Harvest 2021 - what can you expect from this vintage?
It’s impossible to talk about an Argentinian vintage and define the style as it’s a country which spans 2,360 miles from north to south and 880 miles across, giving rise to a range of latitudes and altitudes. We need to break it down into key regions to get a true picture of the harvest.
In Mendoza, frosts in spring and a cool rainy period in February meant many whites were ripening late, resulting in wines which are slightly lower in concentration and higher in acidity. This isn’t a bad thing, think about the Chardonnay grown in Chablis where fruit is gentle and acidity is high. Malbecs from the region are described as having slightly lower alcohol, tangy acidity, elegant fruit and excellent complexity.
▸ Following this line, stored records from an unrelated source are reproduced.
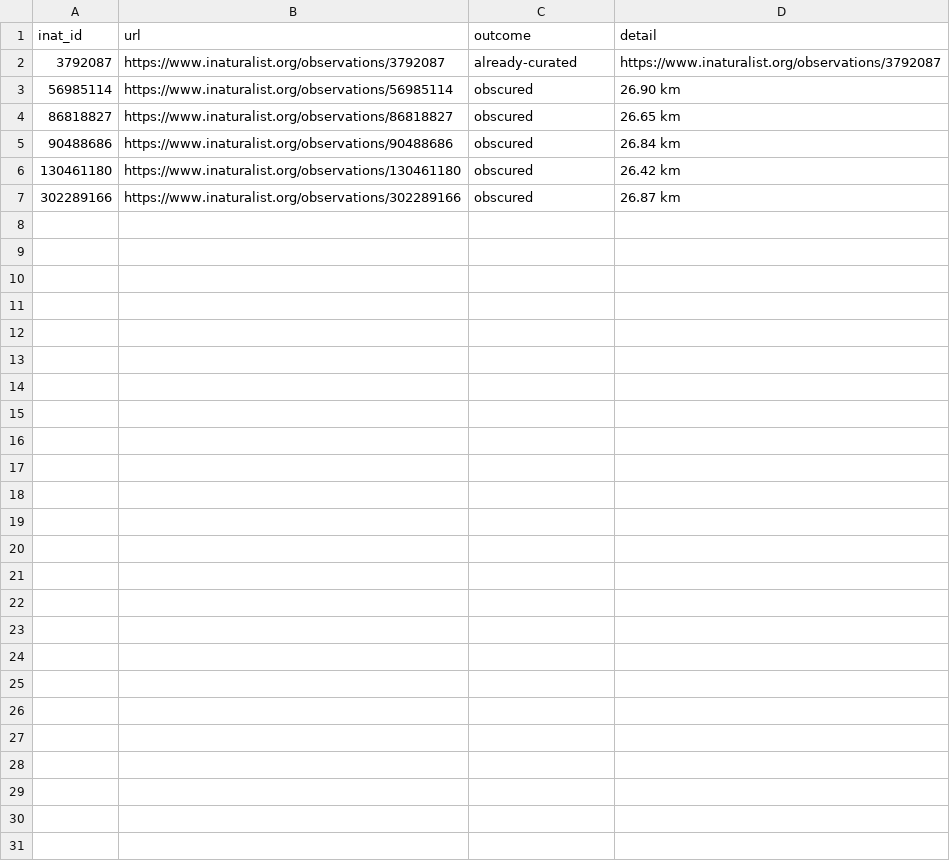
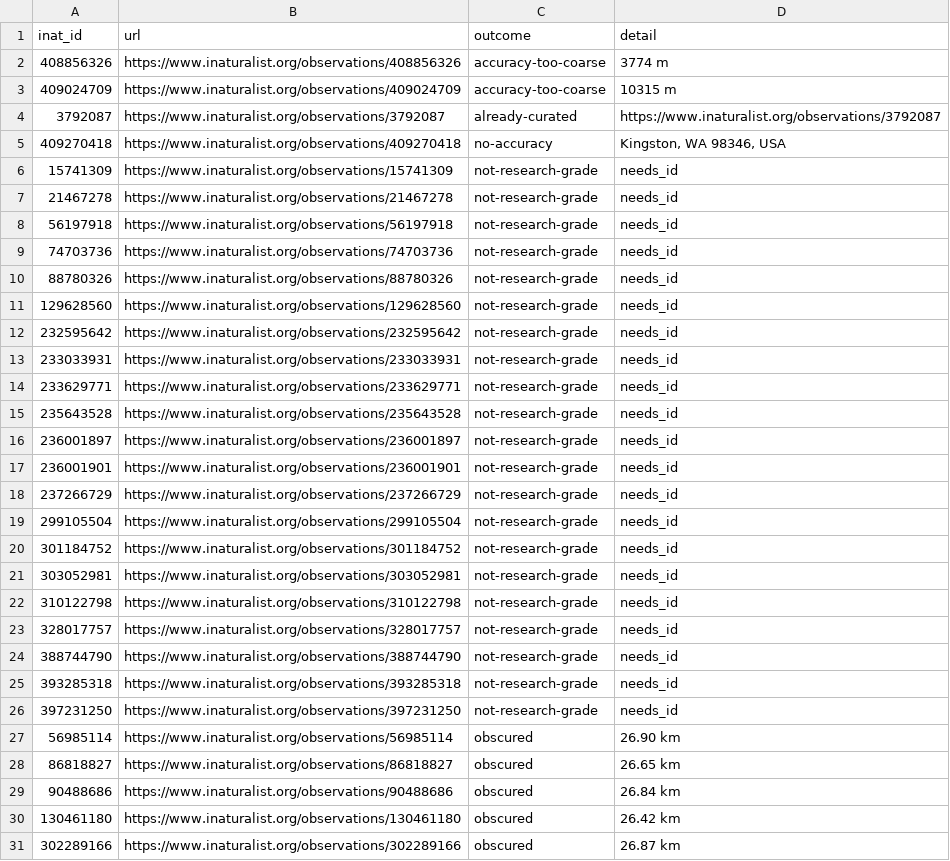
Before and after one commit to pnwinsects/pnwmoths, a CSV file: data/inat-sync-report.csv, drawn as a sheet; the diff names each change by its address in the sheet, - before the commit and + after, or states it on an @@ line.

```diff
--- a/data/inat-sync-report.csv
+++ b/data/inat-sync-report.csv
+row 2: 408856326 | https://www.inaturalist.org/observations/408856326 | accuracy-too-coarse | 3774 m
+row 3: 409024709 | https://www.inaturalist.org/observations/409024709 | accuracy-too-coarse | 10315 m
+row 5: 409270418 | https://www.inaturalist.org/observations/409270418 | no-accuracy | Kingston, WA 98346, USA
+row 6: 15741309 | https://www.inaturalist.org/observations/15741309 | not-research-grade | needs_id
+row 7: 21467278 | https://www.inaturalist.org/observations/21467278 | not-research-grade | needs_id
+row 8: 56197918 | https://www.inaturalist.org/observations/56197918 | not-research-grade | needs_id
+row 9: 74703736 | https://www.inaturalist.org/observations/74703736 | not-research-grade | needs_id
+row 10: 88780326 | https://www.inaturalist.org/observations/88780326 | not-research-grade | needs_id
+row 11: 129628560 | https://www.inaturalist.org/observations/129628560 | not-research-grade | needs_id
+row 12: 232595642 | https://www.inaturalist.org/observations/232595642 | not-research-grade | needs_id
+row 13: 233033931 | https://www.inaturalist.org/observations/233033931 | not-research-grade | needs_id
+row 14: 233629771 | https://www.inaturalist.org/observations/233629771 | not-research-grade | needs_id
+row 15: 235643528 | https://www.inaturalist.org/observations/235643528 | not-research-grade | needs_id
+row 16: 236001897 | https://www.inaturalist.org/observations/236001897 | not-research-grade | needs_id
+row 17: 236001901 | https://www.inaturalist.org/observations/236001901 | not-research-grade | needs_id
+row 18: 237266729 | https://www.inaturalist.org/observations/237266729 | not-research-grade | needs_id
+row 19: 299105504 | https://www.inaturalist.org/observations/299105504 | not-research-grade | needs_id
+row 20: 301184752 | https://www.inaturalist.org/observations/301184752 | not-research-grade | needs_id
+row 21: 303052981 | https://www.inaturalist.org/observations/303052981 | not-research-grade | needs_id
+row 22: 310122798 | https://www.inaturalist.org/observations/310122798 | not-research-grade | needs_id
+row 23: 328017757 | https://www.inaturalist.org/observations/328017757 | not-research-grade | needs_id
+row 24: 388744790 | https://www.inaturalist.org/observations/388744790 | not-research-grade | needs_id
+row 25: 393285318 | https://www.inaturalist.org/observations/393285318 | not-research-grade | needs_id
+row 26: 397231250 | https://www.inaturalist.org/observations/397231250 | not-research-grade | needs_id
```
Also changed, not shown: data/records-inat.csv, 1 other file.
The red and white harvest crossed over a little in parts of Mendoza, giving rise to labour shortages. Then you factor in Covid restrictions and you had winemakers tearing their hair out! It’s Argentina’s second harvest under Covid restrictions, but despite the labour shortages and a challenging growing period in Mendoza, winemakers are talking about an ‘extraordinary harvest’ with the overall quality of the grapes being very good.
San Juan, Argentina’s second largest wine-producing province, reported its best harvest in recent years, particularly in the Pedernal Valley. In the high altitude Calchaqui Valley in the far north of Argentina, the harvest was fairly typical for the region with average rainfall in Cafayate and a warm summer that brought the harvest forward a few days.
In Argentina’s most southerly wine producing region of Patagonia, unusual snowfall early on was concerning, but this was followed by a dry, warm and windy summer. Winemakers here talk about a healthy harvest with low yields, freshness and complexity.
Although we sell a range of wines from across Argentina, many of our wines are from Mendoza, so the key thing to remember is that the 2021 harvest was a little cooler than average - slightly more restrained, delicately perfumed wines which are generally higher in acidity and a touch lower in alcohol. We’re expecting our first 2021 wines to land later this year, so we’ll let you know what we think as soon as we can get our hands on a bottle!